In today’s Glasgow Evening Times, our Principal Solicitor Mike Dailly examines the dramatic rise in non-residential care charges for people in Glasgow.
The way the charging calculation is formulated is complicated but in short there’s a minimum income threshold a person is entitled to live on – from April this year that’s £156 per week.
It used to be that only half of the income above the minimum income threshold could be taken as a charge, but from April 2023 the Glasgow City Health and Social Care Partnership (GCHSCP) increased its so called “taper” to three quarters of a person’s disposable income.
Many people who rely on social care are disabled with social security benefits as their only source of income. How does the GCHSCP justify a 50% taper uplift when most social security benefits were only uprated in April by consumer price index inflation of 10.1%?
In today’s column, Mike examines the GCHSCP ‘s equality impact assessment and the lack of any accessible application form or process to apply for disability related expenditure (DRE) to be taken into account to reduce charges for those with disabilities in Glasgow. He explains how the lack of any statutory rules on DRE – unlike in England – places Scots with disabilities at a disadvantage to the rest of the UK.
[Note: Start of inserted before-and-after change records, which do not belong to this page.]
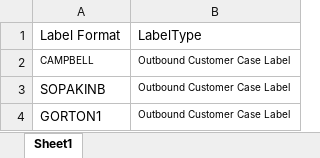
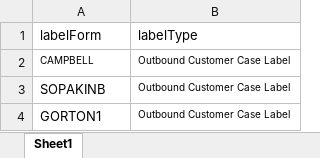
Before and after one commit to i20B3RT/LabelSetup, an Excel workbook: test-input/Label.xlsx, sheet Sheet1, drawn as a sheet; values as stored, in another font and other column widths than the file's, no borders; removed rows and columns are numbered as before the commit, all else as after; the diff names each change by its address in the sheet, - before the commit and + after, or states it on an @@ line.

Commit message:
Apache read from excel and build object functional, dropdown on label setup is still pending.

```diff
--- a/test-input/Label.xlsx (sheet Sheet1)
+++ b/test-input/Label.xlsx (sheet Sheet1)
-row 1: Label Format | LabelType
+row 1: labelForm | labelType
```
Also changed, not shown: 34 other files.
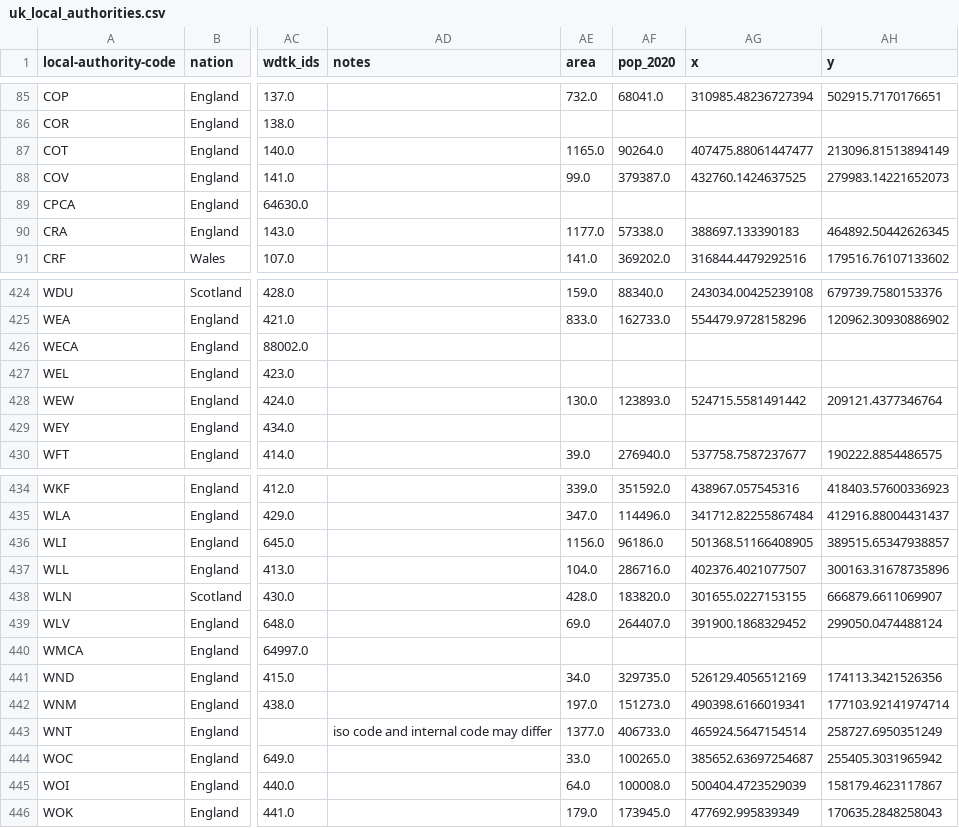
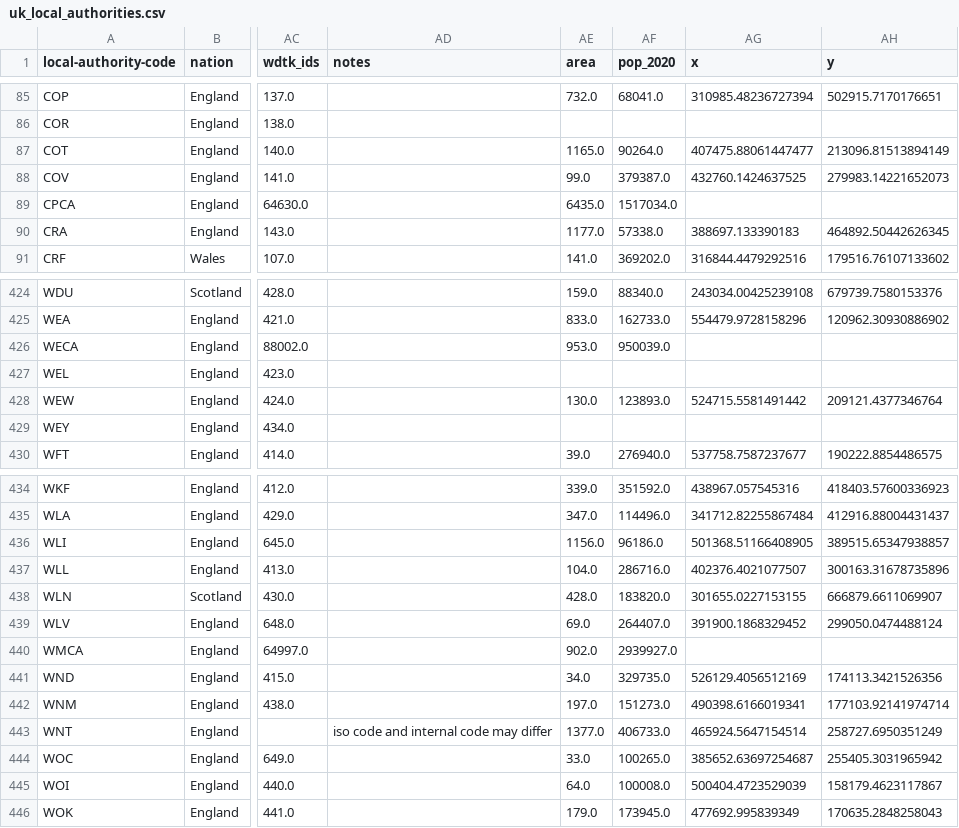
Before and after one commit to ajparsons/uk_local_authority_names_and_codes, a CSV file: uk_local_authorities.csv, drawn as a sheet; only a part is shown, gaps mark what is left out; the diff names each change by its address in the sheet, - before the commit and + after, or states it on an @@ line.

```diff
--- a/uk_local_authorities.csv
+++ b/uk_local_authorities.csv
-AE89 (area): (empty)
+AE89 (area): 6435.0
-AF89 (pop_2020): (empty)
+AF89 (pop_2020): 1517034.0
-AE426 (area): (empty)
+AE426 (area): 953.0
-AF426 (pop_2020): (empty)
+AF426 (pop_2020): 950039.0
-AE440 (area): (empty)
+AE440 (area): 902.0
-AF440 (pop_2020): (empty)
+AF440 (pop_2020): 2939927.0
```
Also changed, not shown: source_files/la_area_pop.csv.
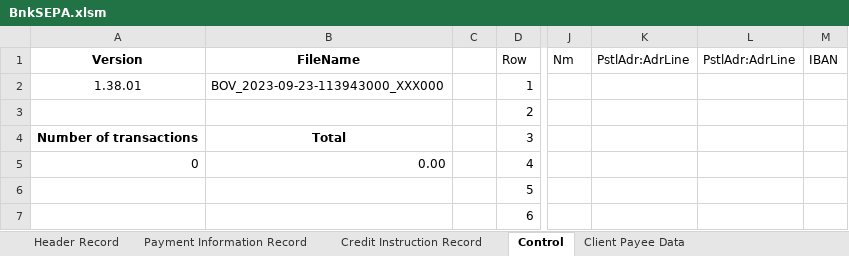
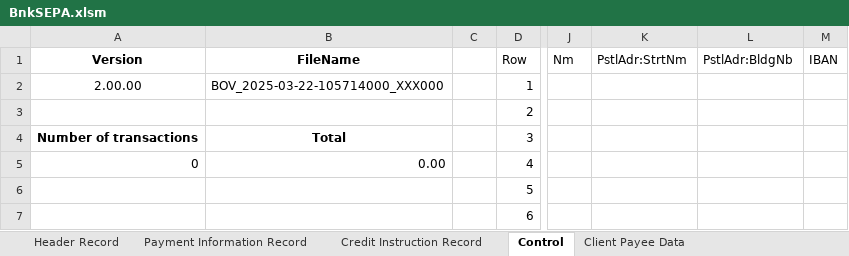
Before and after one commit to chribonn/bnkSEPA, an Excel workbook: xl/BnkSEPA.xlsm, sheet Control, drawn as a sheet; only a part is shown, gaps mark what is left out; values as stored, in another font and other column widths than the file's, no borders; the diff names each change by its address in the sheet, - before the commit and + after, or states it on an @@ line.

Commit message:
New Version

```diff
--- a/xl/BnkSEPA.xlsm (sheet Control)
+++ b/xl/BnkSEPA.xlsm (sheet Control)
-K1: PstlAdr:AdrLine
+K1: PstlAdr:StrtNm
-L1: PstlAdr:AdrLine
+L1: PstlAdr:BldgNb
-A2 (Version): 1.38.01
+A2 (Version): 2.00.00
-B2 (FileName): BOV_2023-09-23-113943000_XXX000
+B2 (FileName): BOV_2025-03-22-105714000_XXX000
```
Also changed, not shown: sheet Credit Instruction Record, sheet Client Payee Data, sheet Payment Information Record, sheet Header Record, formulas that keep their value, charts or pictures, 5 other files.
While the Scottish Government has promised to scrap social care charges at some point in the future an urgent interim solution could easily be implemented now – read the full column here.